Chenault’s bill isn’t really breaking new ground. It’s only an amendment to a state law passed in 2009 that exclusively addressed firearms and ammunition manufactured in Alaska.
As former state Rep. Mike Kelly explained in his sponsor statement for that bill, it was a means to circumvent restrictive federal gun laws put in place by Congress under the authority of the Interstate Commerce Clause.
Now I’m not a lawyer or constitutional scholar, and neither is our esteemed Speaker of the House. However, it doesn’t take a legal expert to know there’s no major industry manufacturing anything here. So in reality the 2009 statute was of little consequence. Chenault, however, has taken the existing law and inserted “possessed in this state” in the four places that refer to firearms, accessories and ammunition being manufactured in Alaska. It’s truly a direct challenge to the U.S. Constitution supremacy clause because it’s going to affect a far greater number of weapons by including those purchased outside and transported into the state.
The U.S. Supreme Court has consistently struck down such attempts by the states to nullify federal laws. But the Court has not been so decisive on the matter of individual rights related to the Second Amendment. It was only in 2008, in District of Columbia v. Heller where they overturned a Washington, D.C .handgun law, that the Court declared it “protects an individual right to possess a firearm unconnected with service in a militia, and to use that arm for traditionally lawful purposes, such as self-defense within the home.”

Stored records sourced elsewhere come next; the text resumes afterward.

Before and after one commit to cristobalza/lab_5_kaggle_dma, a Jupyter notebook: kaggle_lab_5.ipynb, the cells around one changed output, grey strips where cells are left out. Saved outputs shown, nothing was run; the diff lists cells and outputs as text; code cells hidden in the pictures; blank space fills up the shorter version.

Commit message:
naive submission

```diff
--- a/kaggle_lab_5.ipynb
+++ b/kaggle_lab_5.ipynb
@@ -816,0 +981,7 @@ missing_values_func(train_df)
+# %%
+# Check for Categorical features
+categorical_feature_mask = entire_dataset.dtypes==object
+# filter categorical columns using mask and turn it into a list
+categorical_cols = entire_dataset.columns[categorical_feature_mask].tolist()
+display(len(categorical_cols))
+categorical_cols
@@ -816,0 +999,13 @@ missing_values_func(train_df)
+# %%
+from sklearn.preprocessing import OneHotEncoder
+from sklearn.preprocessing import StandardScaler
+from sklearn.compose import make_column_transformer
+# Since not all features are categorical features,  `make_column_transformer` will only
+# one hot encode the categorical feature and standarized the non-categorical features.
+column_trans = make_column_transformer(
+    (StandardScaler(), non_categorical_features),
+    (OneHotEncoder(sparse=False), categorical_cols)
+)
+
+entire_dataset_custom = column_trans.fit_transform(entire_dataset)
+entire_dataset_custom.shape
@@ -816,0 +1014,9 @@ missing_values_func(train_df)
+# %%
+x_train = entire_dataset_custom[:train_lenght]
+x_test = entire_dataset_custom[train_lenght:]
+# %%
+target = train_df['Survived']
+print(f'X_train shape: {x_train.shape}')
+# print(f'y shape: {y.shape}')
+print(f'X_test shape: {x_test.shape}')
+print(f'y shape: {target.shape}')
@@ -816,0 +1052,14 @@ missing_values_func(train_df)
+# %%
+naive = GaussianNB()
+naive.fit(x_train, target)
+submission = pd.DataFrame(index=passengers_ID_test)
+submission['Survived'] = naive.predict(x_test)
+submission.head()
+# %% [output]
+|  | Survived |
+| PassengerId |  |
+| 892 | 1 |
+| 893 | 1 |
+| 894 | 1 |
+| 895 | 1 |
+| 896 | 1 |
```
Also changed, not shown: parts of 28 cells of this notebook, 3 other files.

The militia, of course, is an archaic idea. Aside from the Second Amendment debate, it disappeared from the American conscience almost two centuries ago.
Back at the time our Constitution was drafted though they were means of America’s national defense. In fact, in the Articles of Confederation, which were the original laws of our new nation, the states were required to “always keep up a well-regulated and disciplined militia” that was “sufficiently armed and accoutered.” That’s because Congress was given no power to levy taxes or appropriate funds for defense.
While the Constitution changed that, it still left the authority for training the militias to the states. So it seems reasonable to infer that the Second Amendment was only intended to apply to firearm ownership in relation to service in a state militia. That’s consistent with Justice John Paul Stevens’ dissenting opinion in the D.C. v. Heller case, in which he also argued “there is no indication that the Framers of the Amendment intended to enshrine the common-law right of self-defense in the Constitution.” In other words, just as the right to own a horse wasn’t enumerated in the Bill of Rights, owning guns for self defense and hunting needed no constitutional protection.
However, it’s the majority opinion from the same case that implies Congress can regulate the type of guns people can own.
Despite the fact that the 5-4 decision upended 220 years of history, conservative justice Antonin Scalia wrote the rights of individual firearm ownership “secured by the Second Amendment is not unlimited” and “nothing in our opinion should be taken to cast doubt on … laws imposing conditions and qualifications on the commercial sale of arms.” Further, he stated, it’s limited to common firearms and excludes “dangerous and unusual weapons” that have been historically prohibited.
Which category do military style assault guns fall into? They’re not hunting weapons. And the vast majority of Americans don’t think they’re needed for self defense. So if the U.S. Congress bans them, as they should, then it’s highly unlikely Alaska’s lawmakers can do anything about it.
• Moniak is a Juneau resident.